"It was an horrific scene, and the idea that we'd gone out and played a game of football after something like that had happened, we were all of the view that we would have preferred not to. So I really had one feeling before and during the game and a completely different one after it. We stayed on at the hotel that night and had a very, very sombre gathering. I have been to parties after Liverpool lost finals, like the 1987 League Cup, which were much happier affairs. I think that night was the quietest do I have ever been to."
Thus ended what should have been the greatest day of Beglin's career. The following season he would complete the League and FA Cup double under Kenny Dalglish, Fagan's successor, but a broken leg soon meant a premature retirement after moving to Leeds.
These days he works as a media pundit, and as a summariser for ITV's Champions' League coverage this season has seen plenty of his old club's progress to Tuesday's quarter-final, without quite believing that they are strong enough to reach a first European Cup final since Heysel: "Juventus are very, very solid, tough to break down, and it'll be comfortably Liverpool's toughest test yet. They were probably in the weakest group in the competition: Monaco had lost all their attacking players and were nothing like the side of last season, Deportivo La Coruña didn't score a goal and Olympiakos I never really rated.
"Yes, Liverpool pulled it out that night at Anfield, but Olympiakos capitulated a bit and were their own worst enemies. Then they got Leverkusen at just the right time. This is the toughest opposition by far and they're very much second favourites - which may suit them."
He is nonetheless impressed by Rafael Benitez, certainly in comparison with his predecessor, Gérard Houllier: "I think people are getting ahead of themselves if they thought Benitez would have by now the cohesive and consistent unit he's looking for. Admittedly one or two of the signings look suspect, but I think Liverpool are very much a work in progress. He's popular with the fans basically because he's much more positively set up in his methods than Houllier, who was often negative and very cautious. I think there's a boldness about Benitez, and the fans take to him because of that. Some of my mates are season-ticket holders and they all think he has what it takes to turn Liverpool around. What he'll need is backing and money to spend, because there's quite a few [players] to offload as well."

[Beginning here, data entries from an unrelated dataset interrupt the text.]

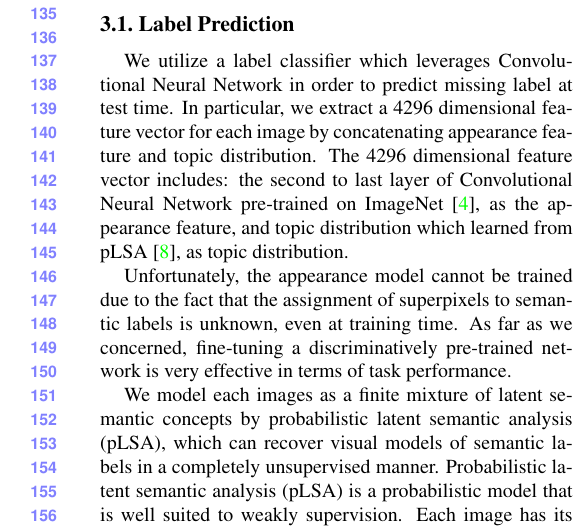
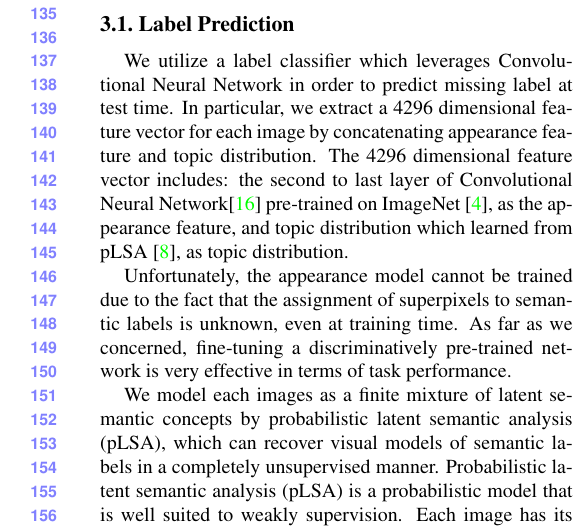
Before and after one commit to FudanIMC/Paper-Draft, a LaTeX paper (15cvpr.tex, which reads model.tex): part of one column of page 2 of 5, cut so that both start at the same text. Compiled offline with pdfLaTeX.

Commit message:
Update Reference

```diff
--- a/model.tex
+++ b/model.tex
@@ -28,12 +28,12 @@ where $\psi_G$ and $\psi_{at}$ encode the unary potential of global and regional
 \end{figure*}
 
 \subsection{Label Prediction}
-We utilize a label classifier which leverages Convolutional Neural Network in order to predict missing label at test time. In particular, we extract a 4296 dimensional feature vector for each image by concatenating appearance feature and topic distribution. The 4296 dimensional feature vector includes: the second to last layer of Convolutional Neural Network pre-trained on ImageNet \cite{deng2009imagenet}, as the appearance feature, and topic distribution which learned from pLSA \cite{hofmann1999probabilistic}, as topic distribution.
+We utilize a label classifier which leverages Convolutional Neural Network in order to predict missing label at test time. In particular, we extract a 4296 dimensional feature vector for each image by concatenating appearance feature and topic distribution. The 4296 dimensional feature vector includes: the second to last layer of Convolutional Neural Network\cite{simonyan2014very} pre-trained on ImageNet \cite{deng2009imagenet}, as the appearance feature, and topic distribution which learned from pLSA \cite{hofmann1999probabilistic}, as topic distribution.
 
 Unfortunately, the appearance model cannot be trained due to the fact that the assignment of superpixels to semantic labels is unknown, even at training time. As far as we concerned, fine-tuning a discriminatively pre-trained network is very effective in terms of task performance.
 
-We model each images as a finite mixture of latent semantic concepts by probabilistic latent semantic analysis (pLSA), which can recover visual models of semantic labels  in a completely unsupervised manner. Probabilistic latent semantic analysis (pLSA) is a probabilistic model that is well suited to weakly supervision. Each image has its own mixing proportions whereas the topics are shared by all images. In document analysis, the pLSA usually takes the histogram of occurrence frequency on words as input. Here we regard fully-connected layer as input when we consider each neuron as a visual word and each image as a document. We denote each visual word (neuron) as $w_i$, then the occurrence frequency of image $j$ on $w_i$ is the i-th dimension of $d_j$. In addition, there is a hidden semantic topic variable $t_k$ associated with all the visual words. We treat each topic $t_k$ as a latent category in a semantic label. The pLSA optimizes the joint probability $P(w_i,d_j,t_k)$. Marginalizing over the latent category $t_k$ determines the conditional probability $P(w_i|t_k)$:\cite{
-wang2014weakly}\begin{equation}
+We model each images as a finite mixture of latent semantic concepts by probabilistic latent semantic analysis (pLSA), which can recover visual models of semantic labels  in a completely unsupervised manner. Probabilistic latent semantic analysis (pLSA) is a probabilistic model that is well suited to weakly supervision. Each image has its own mixing proportions whereas the topics are shared by all images. In document analysis, the pLSA usually takes the histogram of occurrence frequency on words as input. Here we regard fully-connected layer as input when we consider each neuron as a visual word and each image as a document. We denote each visual word (neuron) as $w_i$, then the occurrence frequency of image $j$ on $w_i$ is the i-th dimension of $d_j$. In addition, there is a hidden semantic topic variable $t_k$ associated with all the visual words. We treat each topic $t_k$ as a latent category in a semantic label. The pLSA optimizes the joint probability $P(w_i,d_j,t_k)$. Marginalizing over the latent category $t_k$ determines the conditional probability $P(w_i|t_k)$:
+\begin{equation}
   P(w_i|d_j) = \sum_{k=1}^K{P(t_k|d_j)P(w_i|t_k)}
 \end{equation}
 where $P(t_k|d_j)$ is the probability of topic $t_k$ occurring in image $j$.
```
Also changed, not shown: myreference.bib (+7 -0 lines).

So Tuesday night will offer an indication of what Liverpool's immediate future holds, as well as a grim reminder of their past. As the club history on the official website concludes: "May 29th will forever be a day of remembrance for both Juventus and Liverpool supporters. Think for a minute about those who lost their lives at Heysel and pray it never happens again."Reuse content